+++ Exercise materials

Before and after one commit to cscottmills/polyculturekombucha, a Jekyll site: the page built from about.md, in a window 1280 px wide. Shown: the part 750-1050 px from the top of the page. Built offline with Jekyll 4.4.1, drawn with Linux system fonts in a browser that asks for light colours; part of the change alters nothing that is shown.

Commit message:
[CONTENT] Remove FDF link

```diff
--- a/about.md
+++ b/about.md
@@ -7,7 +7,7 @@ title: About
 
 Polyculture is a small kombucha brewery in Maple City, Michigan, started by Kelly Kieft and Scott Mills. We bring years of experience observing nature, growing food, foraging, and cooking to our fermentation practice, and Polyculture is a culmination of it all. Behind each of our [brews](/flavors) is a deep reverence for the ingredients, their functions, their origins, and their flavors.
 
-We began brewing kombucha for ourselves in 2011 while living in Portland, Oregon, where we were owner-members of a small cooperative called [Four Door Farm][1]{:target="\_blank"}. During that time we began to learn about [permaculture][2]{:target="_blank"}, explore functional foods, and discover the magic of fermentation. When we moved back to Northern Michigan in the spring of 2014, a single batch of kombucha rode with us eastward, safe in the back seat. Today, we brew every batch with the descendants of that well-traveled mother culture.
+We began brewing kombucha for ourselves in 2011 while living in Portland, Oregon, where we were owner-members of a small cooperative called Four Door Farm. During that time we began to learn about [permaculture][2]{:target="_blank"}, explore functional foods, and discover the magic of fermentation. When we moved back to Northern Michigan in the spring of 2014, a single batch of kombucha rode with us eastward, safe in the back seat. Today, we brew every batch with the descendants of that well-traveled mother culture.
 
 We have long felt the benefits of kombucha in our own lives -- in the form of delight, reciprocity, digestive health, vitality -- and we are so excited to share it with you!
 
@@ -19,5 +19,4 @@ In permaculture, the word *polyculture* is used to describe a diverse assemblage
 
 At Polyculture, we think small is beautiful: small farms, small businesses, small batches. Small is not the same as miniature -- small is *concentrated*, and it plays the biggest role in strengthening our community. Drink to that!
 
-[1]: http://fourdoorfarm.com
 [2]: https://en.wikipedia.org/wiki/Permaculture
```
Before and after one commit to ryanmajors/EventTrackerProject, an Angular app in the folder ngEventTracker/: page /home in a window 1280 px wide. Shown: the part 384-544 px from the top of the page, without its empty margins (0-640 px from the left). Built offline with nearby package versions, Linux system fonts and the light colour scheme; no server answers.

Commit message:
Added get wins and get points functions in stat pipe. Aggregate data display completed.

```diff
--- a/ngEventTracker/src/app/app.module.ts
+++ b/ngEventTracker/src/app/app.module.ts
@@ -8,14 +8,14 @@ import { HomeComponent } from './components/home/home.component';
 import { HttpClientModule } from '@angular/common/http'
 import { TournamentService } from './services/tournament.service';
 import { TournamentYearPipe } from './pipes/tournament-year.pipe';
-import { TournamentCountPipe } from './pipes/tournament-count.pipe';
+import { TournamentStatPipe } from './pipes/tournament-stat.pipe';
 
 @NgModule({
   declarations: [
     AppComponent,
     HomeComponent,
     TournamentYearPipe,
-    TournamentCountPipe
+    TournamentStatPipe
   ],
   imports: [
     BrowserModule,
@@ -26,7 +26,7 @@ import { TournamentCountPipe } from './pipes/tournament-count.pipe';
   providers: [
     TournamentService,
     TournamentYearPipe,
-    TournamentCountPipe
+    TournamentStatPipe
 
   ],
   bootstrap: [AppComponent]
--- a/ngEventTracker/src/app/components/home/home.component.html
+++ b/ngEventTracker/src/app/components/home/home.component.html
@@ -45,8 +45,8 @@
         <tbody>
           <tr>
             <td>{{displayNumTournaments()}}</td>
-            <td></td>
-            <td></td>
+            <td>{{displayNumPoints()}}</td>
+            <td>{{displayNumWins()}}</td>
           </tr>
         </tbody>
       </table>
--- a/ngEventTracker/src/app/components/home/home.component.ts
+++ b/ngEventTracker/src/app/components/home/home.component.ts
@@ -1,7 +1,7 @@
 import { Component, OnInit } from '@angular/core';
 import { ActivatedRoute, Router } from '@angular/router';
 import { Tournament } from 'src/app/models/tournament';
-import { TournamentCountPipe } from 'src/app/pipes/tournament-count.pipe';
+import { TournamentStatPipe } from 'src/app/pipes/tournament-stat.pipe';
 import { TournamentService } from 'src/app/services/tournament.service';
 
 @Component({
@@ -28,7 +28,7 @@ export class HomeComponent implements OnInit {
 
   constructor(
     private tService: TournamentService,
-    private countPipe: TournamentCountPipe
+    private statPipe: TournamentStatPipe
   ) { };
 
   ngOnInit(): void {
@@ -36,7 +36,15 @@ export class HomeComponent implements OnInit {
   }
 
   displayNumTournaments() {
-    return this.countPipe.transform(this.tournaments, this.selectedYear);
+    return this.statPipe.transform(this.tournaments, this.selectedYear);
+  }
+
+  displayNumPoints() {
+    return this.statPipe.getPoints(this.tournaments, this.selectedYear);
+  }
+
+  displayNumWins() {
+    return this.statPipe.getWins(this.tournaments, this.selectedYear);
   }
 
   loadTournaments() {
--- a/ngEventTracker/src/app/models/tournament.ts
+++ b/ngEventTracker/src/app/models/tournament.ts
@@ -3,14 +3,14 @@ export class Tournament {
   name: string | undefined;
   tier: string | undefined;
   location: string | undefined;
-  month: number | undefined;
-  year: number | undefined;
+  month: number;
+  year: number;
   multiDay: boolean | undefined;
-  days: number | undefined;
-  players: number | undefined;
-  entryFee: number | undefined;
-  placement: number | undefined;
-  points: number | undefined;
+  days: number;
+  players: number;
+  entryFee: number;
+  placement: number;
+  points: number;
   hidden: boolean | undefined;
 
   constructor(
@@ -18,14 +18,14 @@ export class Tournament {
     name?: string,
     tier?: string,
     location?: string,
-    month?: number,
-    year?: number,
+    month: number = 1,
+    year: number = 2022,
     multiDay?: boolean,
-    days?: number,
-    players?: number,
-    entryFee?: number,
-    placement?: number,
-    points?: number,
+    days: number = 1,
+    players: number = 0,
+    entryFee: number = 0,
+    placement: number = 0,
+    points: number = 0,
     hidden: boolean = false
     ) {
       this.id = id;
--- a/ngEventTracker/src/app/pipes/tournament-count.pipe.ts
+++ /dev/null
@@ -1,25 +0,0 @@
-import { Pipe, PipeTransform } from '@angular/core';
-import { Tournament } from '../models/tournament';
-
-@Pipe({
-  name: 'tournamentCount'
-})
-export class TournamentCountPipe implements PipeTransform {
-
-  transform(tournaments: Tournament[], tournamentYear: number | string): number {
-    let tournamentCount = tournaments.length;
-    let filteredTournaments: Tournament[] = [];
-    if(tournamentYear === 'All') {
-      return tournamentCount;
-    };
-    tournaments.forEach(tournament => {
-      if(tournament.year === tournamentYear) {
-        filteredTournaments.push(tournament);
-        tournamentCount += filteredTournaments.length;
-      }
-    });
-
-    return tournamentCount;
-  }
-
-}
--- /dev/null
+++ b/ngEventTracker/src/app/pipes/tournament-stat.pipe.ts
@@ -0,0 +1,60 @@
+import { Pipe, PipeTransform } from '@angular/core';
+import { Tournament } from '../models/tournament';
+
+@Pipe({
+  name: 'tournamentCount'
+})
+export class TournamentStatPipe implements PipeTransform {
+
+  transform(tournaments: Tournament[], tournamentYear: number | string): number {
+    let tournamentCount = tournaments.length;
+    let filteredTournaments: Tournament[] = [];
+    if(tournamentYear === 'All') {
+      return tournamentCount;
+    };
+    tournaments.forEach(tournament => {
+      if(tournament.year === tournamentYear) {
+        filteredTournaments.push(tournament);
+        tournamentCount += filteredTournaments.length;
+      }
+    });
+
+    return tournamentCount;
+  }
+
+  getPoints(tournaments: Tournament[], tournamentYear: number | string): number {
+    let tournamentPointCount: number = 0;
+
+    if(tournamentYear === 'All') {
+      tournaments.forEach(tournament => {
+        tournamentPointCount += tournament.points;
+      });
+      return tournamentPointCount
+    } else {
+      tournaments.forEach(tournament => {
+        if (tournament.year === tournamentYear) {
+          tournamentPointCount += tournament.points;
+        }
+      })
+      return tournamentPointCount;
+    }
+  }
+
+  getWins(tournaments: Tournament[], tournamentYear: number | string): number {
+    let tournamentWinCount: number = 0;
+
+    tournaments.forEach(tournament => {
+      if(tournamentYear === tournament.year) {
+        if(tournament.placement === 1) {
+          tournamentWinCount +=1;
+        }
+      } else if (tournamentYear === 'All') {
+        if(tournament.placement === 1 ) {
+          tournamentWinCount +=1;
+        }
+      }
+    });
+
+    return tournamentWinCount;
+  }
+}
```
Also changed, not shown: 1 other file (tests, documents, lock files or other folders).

++++++

• **Your instructions**: Return every line holding the word "TournamentCountPipe" from the records.

• **Task solution**:
-import { TournamentCountPipe } from './pipes/tournament-count.pipe';
-    TournamentCountPipe
@@ -26,7 +26,7 @@ import { TournamentCountPipe } from './pipes/tournament-count.pipe';
-    TournamentCountPipe
-import { TournamentCountPipe } from 'src/app/pipes/tournament-count.pipe';
-    private countPipe: TournamentCountPipe
-export class TournamentCountPipe implements PipeTransform {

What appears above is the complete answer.